=== Task instructions ===
Across the following data, state how many lines include the word "export". Provide the number alone.

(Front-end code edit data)
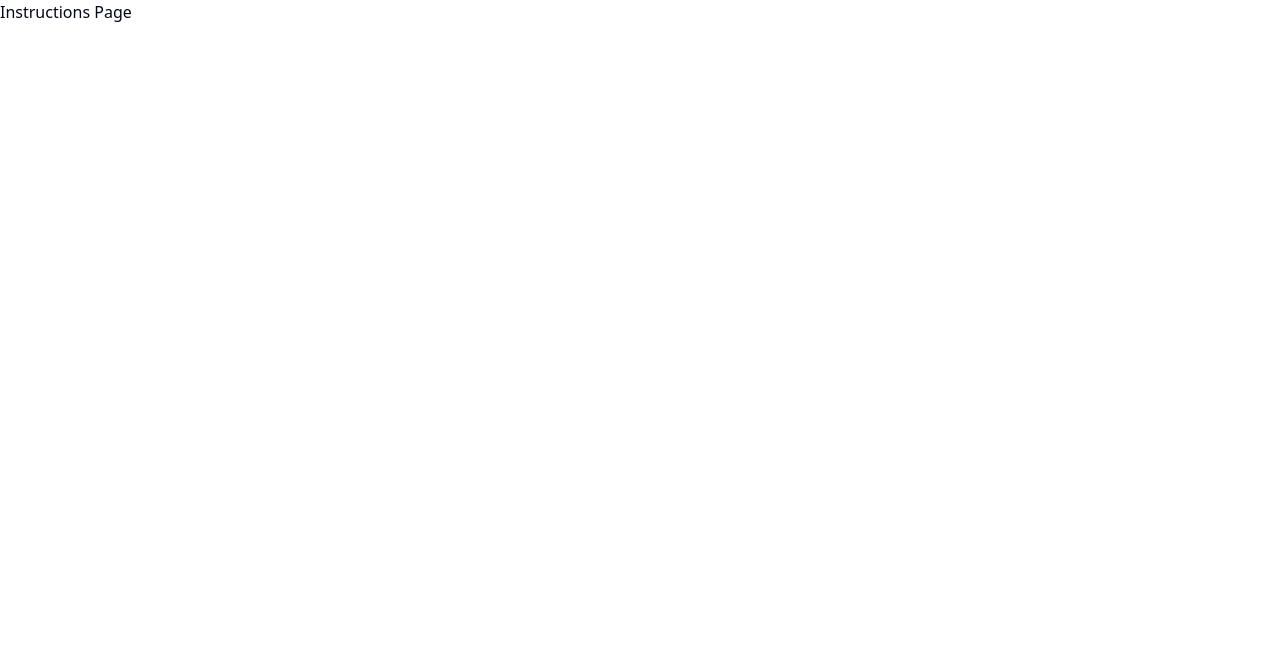
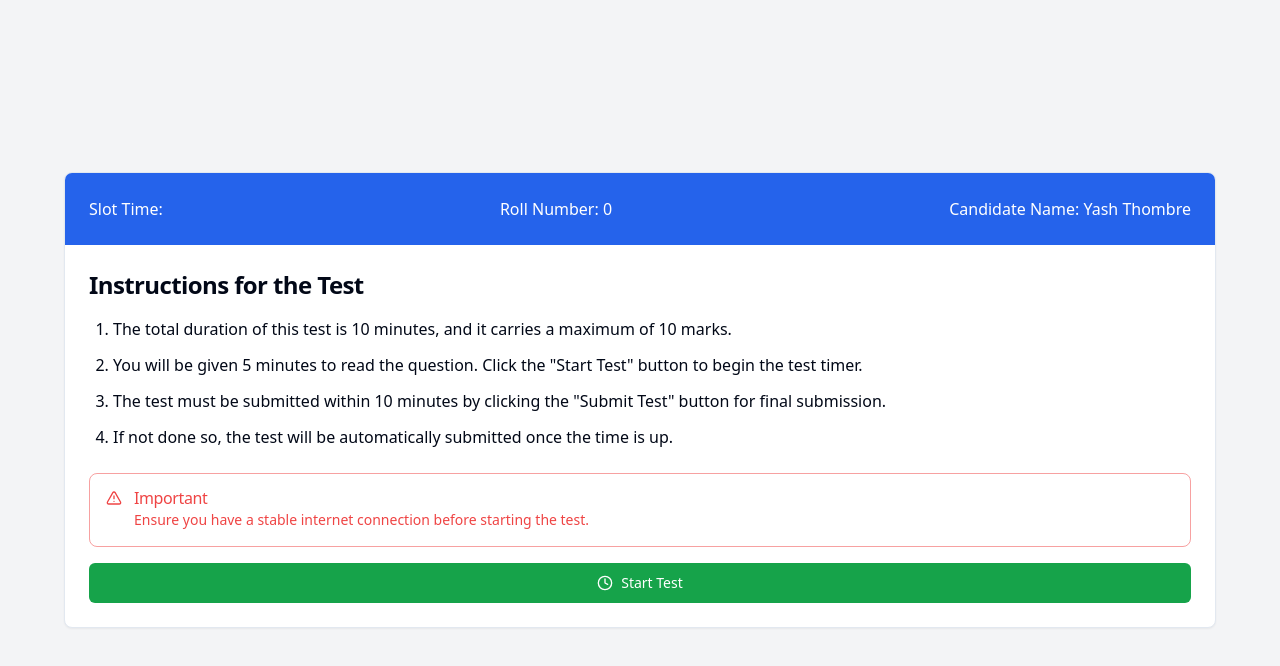
Before and after one commit to consumer-ai-lab/gravishken, a React (Vite) app in the folder frontend/: page / in a window 1280 px wide. Shown: the top 666 px of the page. Built offline with nearby package versions, Linux system fonts and the light colour scheme.

Commit message:
add instructions page

```diff
--- /dev/null
+++ b/frontend/src/components/ui/alert.tsx
@@ -0,0 +1,59 @@
+import * as React from "react"
+import { cva, type VariantProps } from "class-variance-authority"
+
+import { cn } from "@/lib/utils"
+
+const alertVariants = cva(
+  "relative w-full rounded-lg border p-4 [&>svg~*]:pl-7 [&>svg+div]:translate-y-[-3px] [&>svg]:absolute [&>svg]:left-4 [&>svg]:top-4 [&>svg]:text-foreground",
+  {
+    variants: {
+      variant: {
+        default: "bg-background text-foreground",
+        destructive:
+          "border-destructive/50 text-destructive dark:border-destructive [&>svg]:text-destructive",
+      },
+    },
+    defaultVariants: {
+      variant: "default",
+    },
+  }
+)
+
+const Alert = React.forwardRef<
+  HTMLDivElement,
+  React.HTMLAttributes<HTMLDivElement> & VariantProps<typeof alertVariants>
+>(({ className, variant, ...props }, ref) => (
+  <div
+    ref={ref}
+    role="alert"
+    className={cn(alertVariants({ variant }), className)}
+    {...props}
+  />
+))
+Alert.displayName = "Alert"
+
+const AlertTitle = React.forwardRef<
+  HTMLParagraphElement,
+  React.HTMLAttributes<HTMLHeadingElement>
+>(({ className, ...props }, ref) => (
+  <h5
+    ref={ref}
+    className={cn("mb-1 font-medium leading-none tracking-tight", className)}
+    {...props}
+  />
+))
+AlertTitle.displayName = "AlertTitle"
+
+const AlertDescription = React.forwardRef<
+  HTMLParagraphElement,
+  React.HTMLAttributes<HTMLParagraphElement>
+>(({ className, ...props }, ref) => (
+  <div
+    ref={ref}
+    className={cn("text-sm [&_p]:leading-relaxed", className)}
+    {...props}
+  />
+))
+AlertDescription.displayName = "AlertDescription"
+
+export { Alert, AlertTitle, AlertDescription }
--- /dev/null
+++ b/frontend/src/components/ui/card.tsx
@@ -0,0 +1,79 @@
+import * as React from "react"
+
+import { cn } from "@/lib/utils"
+
+const Card = React.forwardRef<
+  HTMLDivElement,
+  React.HTMLAttributes<HTMLDivElement>
+>(({ className, ...props }, ref) => (
+  <div
+    ref={ref}
+    className={cn(
+      "rounded-lg border bg-card text-card-foreground shadow-sm",
+      className
+    )}
+    {...props}
+  />
+))
+Card.displayName = "Card"
+
+const CardHeader = React.forwardRef<
+  HTMLDivElement,
+  React.HTMLAttributes<HTMLDivElement>
+>(({ className, ...props }, ref) => (
+  <div
+    ref={ref}
+    className={cn("flex flex-col space-y-1.5 p-6", className)}
+    {...props}
+  />
+))
+CardHeader.displayName = "CardHeader"
+
+const CardTitle = React.forwardRef<
+  HTMLParagraphElement,
+  React.HTMLAttributes<HTMLHeadingElement>
+>(({ className, ...props }, ref) => (
+  <h3
+    ref={ref}
+    className={cn(
+      "text-2xl font-semibold leading-none tracking-tight",
+      className
+    )}
+    {...props}
+  />
+))
+CardTitle.displayName = "CardTitle"
+
+const CardDescription = React.forwardRef<
+  HTMLParagraphElement,
+  React.HTMLAttributes<HTMLParagraphElement>
+>(({ className, ...props }, ref) => (
+  <p
+    ref={ref}
+    className={cn("text-sm text-muted-foreground", className)}
+    {...props}
+  />
+))
+CardDescription.displayName = "CardDescription"
+
+const CardContent = React.forwardRef<
+  HTMLDivElement,
+  React.HTMLAttributes<HTMLDivElement>
+>(({ className, ...props }, ref) => (
+  <div ref={ref} className={cn("p-6 pt-0", className)} {...props} />
+))
+CardContent.displayName = "CardContent"
+
+const CardFooter = React.forwardRef<
+  HTMLDivElement,
+  React.HTMLAttributes<HTMLDivElement>
+>(({ className, ...props }, ref) => (
+  <div
+    ref={ref}
+    className={cn("flex items-center p-6 pt-0", className)}
+    {...props}
+  />
+))
+CardFooter.displayName = "CardFooter"
+
+export { Card, CardHeader, CardFooter, CardTitle, CardDescription, CardContent }
--- a/frontend/src/pages/instructions.tsx
+++ b/frontend/src/pages/instructions.tsx
@@ -1,7 +1,50 @@
-export default function InstructionsPage(){
+import { Card, CardContent, CardFooter, CardHeader, CardTitle } from "@/components/ui/card";
+import { Button } from "@/components/ui/button";
+import { Alert, AlertDescription, AlertTitle } from "@/components/ui/alert";
+import { Clock, AlertTriangle } from 'lucide-react';
+import { useState } from "react";
+
+
+
+export default function InstructionsPage() {
+
+    const [slotTime, setSlotTime] = useState("")
+    const [rollNumber, setRollNumber] = useState(0)
+    const [candidateName, setCandidateName] = useState("Yash Thombre")
+
     return (
-        <div>
-            Instructions Page
+        <div className="min-h-screen bg-gray-100 p-4 flex items-center justify-center">
+            <Card className="w-full max-w-6xl rounded-lg overflow-hidden">
+                <CardHeader className="bg-blue-600 text-white">
+                    <div className="flex flex-col sm:flex-row justify-between items-center gap-2">
+                        <div>Slot Time: {slotTime}</div>
+                        <div>Roll Number: {rollNumber}</div>
+                        <div>Candidate Name: {candidateName}</div>
+                    </div>
+                </CardHeader>
+                <CardContent className="pt-6">
+                    <CardTitle className="text-2xl mb-4">Instructions for the Test</CardTitle>
+                    <ol className="list-decimal pl-6 space-y-3">
+                        <li>The total duration of this test is 10 minutes, and it carries a maximum of 10 marks.</li>
+                        <li>You will be given 5 minutes to read the question. Click the "Start Test" button to begin the test timer.</li>
+                        <li>The test must be submitted within 10 minutes by clicking the "Submit Test" button for final submission.</li>
+                        <li>If not done so, the test will be automatically submitted once the time is up.</li>
+                    </ol>
+                </CardContent>
+                <CardFooter className="flex flex-col items-stretch gap-4">
+                    <Alert variant="destructive">
+                        <AlertTriangle className="h-4 w-4" />
+                        <AlertTitle>Important</AlertTitle>
+                        <AlertDescription>
+                            Ensure you have a stable internet connection before starting the test.
+                        </AlertDescription>
+                    </Alert>
+                    <Button className="bg-green-600 hover:bg-green-700 text-white py-3">
+                        <Clock className="mr-2 h-4 w-4" /> Start Test
+                    </Button>
+                </CardFooter>
+            </Card>
         </div>
-    )
+    );
+
 }
```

=== Result for this task ===
4